In response, university Chancellor John Sharp decided to close the two institutes. He released a statement saying:
We have great respect for Congressmen McCaul and Cuellar. I don’t question their judgment, nor their patriotism. In addition, they have access to classified information we do not have. We are terminating the contract as they suggested.
This action follows similar decisions by the University of Chicago and Pennsylvania State University to sever their ties with China. Concerns over the Confucius Institutes, which are located at universities around the world, have been growing in recent years and have come under increased scrutiny from members of Congress, the media, and academic organizations like the American Association of University Professors.
Located primarily in the United States and other Western countries, ostensibly to further Chinese language training and cultural programs, the number of institutes funded and controlled by the Chinese Ministry of Education has mushroomed.
According to a 2017 study by the National Association of Scholars, from their beginning in 2004, the number of Confucius Institutes housed at colleges and universities has grown to well over 1,000 worldwide and 103 in the United States. In addition, over 500 Confucius classrooms are housed at American high schools.
In a hearing before the Senate intelligence committee on Feb. 15, Sen. Marco Rubio, R-Fla., asked FBI Director Christopher Wray what the intelligence community thinks of this Chinese presence on American campuses of higher education.
Wray confirmed that the FBI is monitoring Confucius Institutes around the U.S. and has ongoing investigations of some of them. He said:
I think the level of naiveté on the part of the academic sector about this creates its own issues. They’re exploiting the very open research and development environment that we have, which we all revere, but they’re taking advantage of it. … [The institutes are] complicit in these efforts to covertly influence public opinion and to teach half-truths designed to present Chinese history, government, or official policy in the most favorable light.
A major problem with the institutes is that the five-year contract signed by the host academic institutions gives the Chinese government total control over staffing and curriculum. According to a report from the National Security Agency, teachers are paid and dispatched by the Chinese government, as are the institutes’ directors.

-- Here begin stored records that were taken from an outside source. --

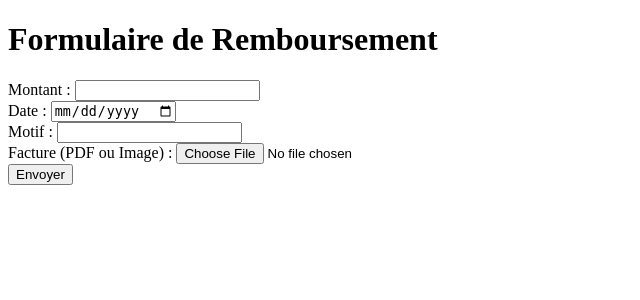
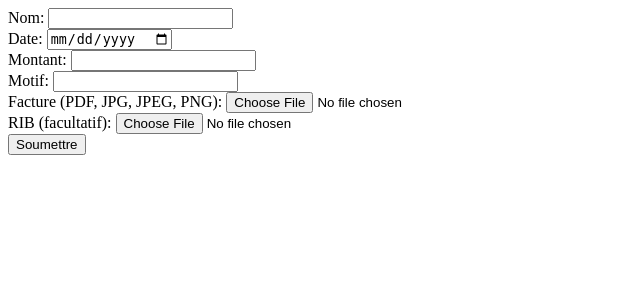
Before and after one commit to LaszloVH/Compta, a Flask app: page / in a window 1280 px wide. Shown: the top 300 px of the page, without its empty margins (0-640 px from the left). Run offline with Flask 3, Linux system fonts and the light colour scheme.

Commit message:
modified:   app.py 	modified:   templates/index.html

```diff
--- a/app.py
+++ b/app.py
@@ -16,8 +16,10 @@ def submit():
     amount = request.form['amount']
     date = request.form['date']
     reason = request.form['reason']
+    name = request.form['name']
 
     file = request.files['file']
+    rib_file = request.files.get('rib')  # Utilisez get pour éviter une KeyError si le champ n'est pas présent
 
     if file.filename.endswith(('.pdf', '.jpg', '.jpeg', '.png')):
         # Utilisez secure_filename pour obtenir un nom de fichier sûr
@@ -31,16 +33,24 @@ def submit():
         file_path = os.path.join(folder_name, filename)
         file.save(file_path)
 
+        if rib_file:
+            # Gérer le fichier RIB s'il est présent
+            rib_filename = f'RIB-{secure_filename(name)}.pdf'  # Renommer le fichier RIB
+            rib_path = os.path.join(folder_name, rib_filename)
+            rib_file.save(rib_path)
+
         if file.filename.endswith('.pdf'):
-            generate_pdf(amount, date, reason, file_path)
+            generate_pdf(amount, date, reason, name, file_path, rib_path if rib_file else None)
         elif file.filename.lower().endswith(('.jpg', '.jpeg', '.png')):
-            generate_image_summary(amount, date, reason, file_path)
+            generate_image_summary(amount, date, reason, name, file_path, rib_path if rib_file else None)
+
 
         return 'Formulaire soumis avec succès!'
     else:
         return 'Format de fichier non pris en charge. Veuillez utiliser un fichier PDF, JPG, JPEG ou PNG.'
 
-def generate_pdf(amount, date, reason, file_path):
+
+def generate_pdf(amount, date, reason, name, file_path, rib_path=None):
     # Modifier le chemin pour enregistrer le fichier dans le dossier approprié
     pdf_output_path = f'{os.path.splitext(file_path)[0]}_récap.pdf'
     c = canvas.Canvas(pdf_output_path)
@@ -49,7 +59,7 @@ def generate_pdf(amount, date, reason, file_path):
     c.drawString(100, 710, f'Motif: {reason}')
     c.save()
 
-def generate_image_summary(amount, date, reason, file_path):
+def generate_image_summary(amount, date, reason, name, file_path, rib_path=None):
     # Modifier le chemin pour enregistrer le fichier dans le dossier approprié
     img_output_path = f'{os.path.splitext(file_path)[0]}_récap.pdf'
     img = Image.new('RGB', (400, 200), color='white')
--- a/templates/index.html
+++ b/templates/index.html
@@ -1,23 +1,21 @@
-<!DOCTYPE html>
-<html lang="en">
-<head>
-    <meta charset="UTF-8">
-    <meta http-equiv="X-UA-Compatible" content="IE=edge">
-    <meta name="viewport" content="width=device-width, initial-scale=1.0">
-    <title>Formulaire de Remboursement</title>
-</head>
-<body>
-    <h1>Formulaire de Remboursement</h1>
-    <form action="/submit" method="post" enctype="multipart/form-data">
-        <label for="amount">Montant :</label>
-        <input type="text" name="amount" required><br>
-        <label for="date">Date :</label>
-        <input type="date" name="date" required><br>
-        <label for="reason">Motif :</label>
-        <input type="text" name="reason" required><br>
-        <label for="file">Facture (PDF ou Image) :</label>
-        <input type="file" name="file" accept=".pdf, .jpg, .jpeg, .png" required><br>
-        <button type="submit">Envoyer</button>
-    </form>
-</body>
-</html>
+<form method="POST" action="/submit" enctype="multipart/form-data">
+    <label for="name">Nom:</label>
+    <input type="text" id="name" name="name" required><br>
+
+    <label for="date">Date:</label>
+    <input type="date" id="date" name="date" required><br>
+
+    <label for="amount">Montant:</label>
+    <input type="text" id="amount" name="amount" required><br>
+
+    <label for="reason">Motif:</label>
+    <input type="text" id="reason" name="reason" required><br>
+
+    <label for="file">Facture (PDF, JPG, JPEG, PNG):</label>
+    <input type="file" id="file" name="file" accept=".pdf, .jpg, .jpeg, .png" required><br>
+
+    <label for="rib">RIB (facultatif):</label>
+    <input type="file" id="rib" name="rib" accept=".pdf, .jpg, .jpeg, .png"><br>
+
+    <input type="submit" value="Soumettre">
+</form>
```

American academic deans have no input into Confucius activities and course offerings, and may not even know that a Confucius Institute is landing on their campus. But with China offering grants of about $100,000 to $150,000 to cover annual operating expenses and with all staffing expenses paid for, U.S. colleges and universities have gratefully accepted the offer.
Yet in doing so, they have sacrificed their academic integrity and independence, and potentially created inroads for Beijing to “covertly influence public opinion and to teach half-truths” to our students.